(Before-and-after change data)
__________________________________________________

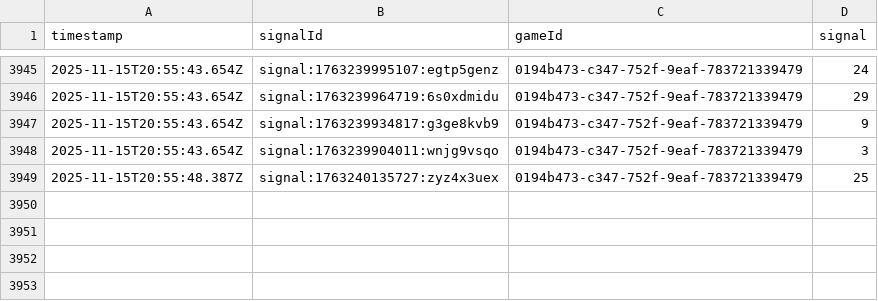
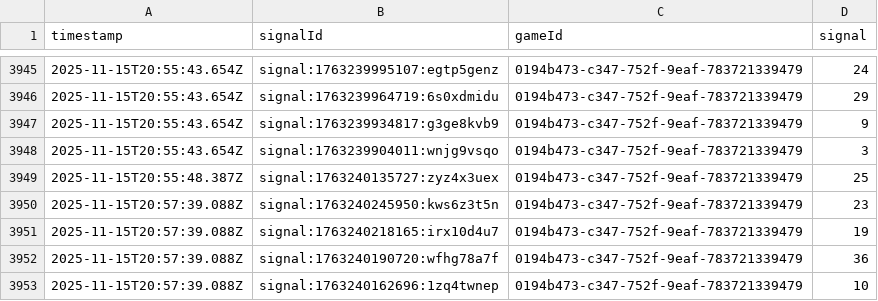
Before and after one commit to programadorFB/roleta3, a CSV file: api_data_speed.csv, drawn as a sheet; only a part is shown, gaps mark what is left out.

```diff
--- a/api_data_speed.csv
+++ b/api_data_speed.csv
@@ -3949 +3949,5 @@ timestamp,signalId,gameId,signal
 2025-11-15T20:55:48.387Z,signal:1763240135727:zyz4x3uex,0194b473-c347-752f-9eaf-783721339479,25
+2025-11-15T20:57:39.088Z,signal:1763240245950:kws6z3t5n,0194b473-c347-752f-9eaf-783721339479,23
+2025-11-15T20:57:39.088Z,signal:1763240218165:irx10d4u7,0194b473-c347-752f-9eaf-783721339479,19
+2025-11-15T20:57:39.088Z,signal:1763240190720:wfhg78a7f,0194b473-c347-752f-9eaf-783721339479,36
+2025-11-15T20:57:39.088Z,signal:1763240162696:1zq4twnep,0194b473-c347-752f-9eaf-783721339479,10
```
Also changed, not shown: api_data_brasileira.csv, api_data_immersive.csv, 3 other files.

__________________________________________________

• [Assignment]: Leave the pictures out and output all of the data verbatim.

• [Written answer]:
Before and after one commit to programadorFB/roleta3, a CSV file: api_data_speed.csv, drawn as a sheet; only a part is shown, gaps mark what is left out.

```diff
--- a/api_data_speed.csv
+++ b/api_data_speed.csv
@@ -3949 +3949,5 @@ timestamp,signalId,gameId,signal
 2025-11-15T20:55:48.387Z,signal:1763240135727:zyz4x3uex,0194b473-c347-752f-9eaf-783721339479,25
+2025-11-15T20:57:39.088Z,signal:1763240245950:kws6z3t5n,0194b473-c347-752f-9eaf-783721339479,23
+2025-11-15T20:57:39.088Z,signal:1763240218165:irx10d4u7,0194b473-c347-752f-9eaf-783721339479,19
+2025-11-15T20:57:39.088Z,signal:1763240190720:wfhg78a7f,0194b473-c347-752f-9eaf-783721339479,36
+2025-11-15T20:57:39.088Z,signal:1763240162696:1zq4twnep,0194b473-c347-752f-9eaf-783721339479,10
```
Also changed, not shown: api_data_brasileira.csv, api_data_immersive.csv, 3 other files.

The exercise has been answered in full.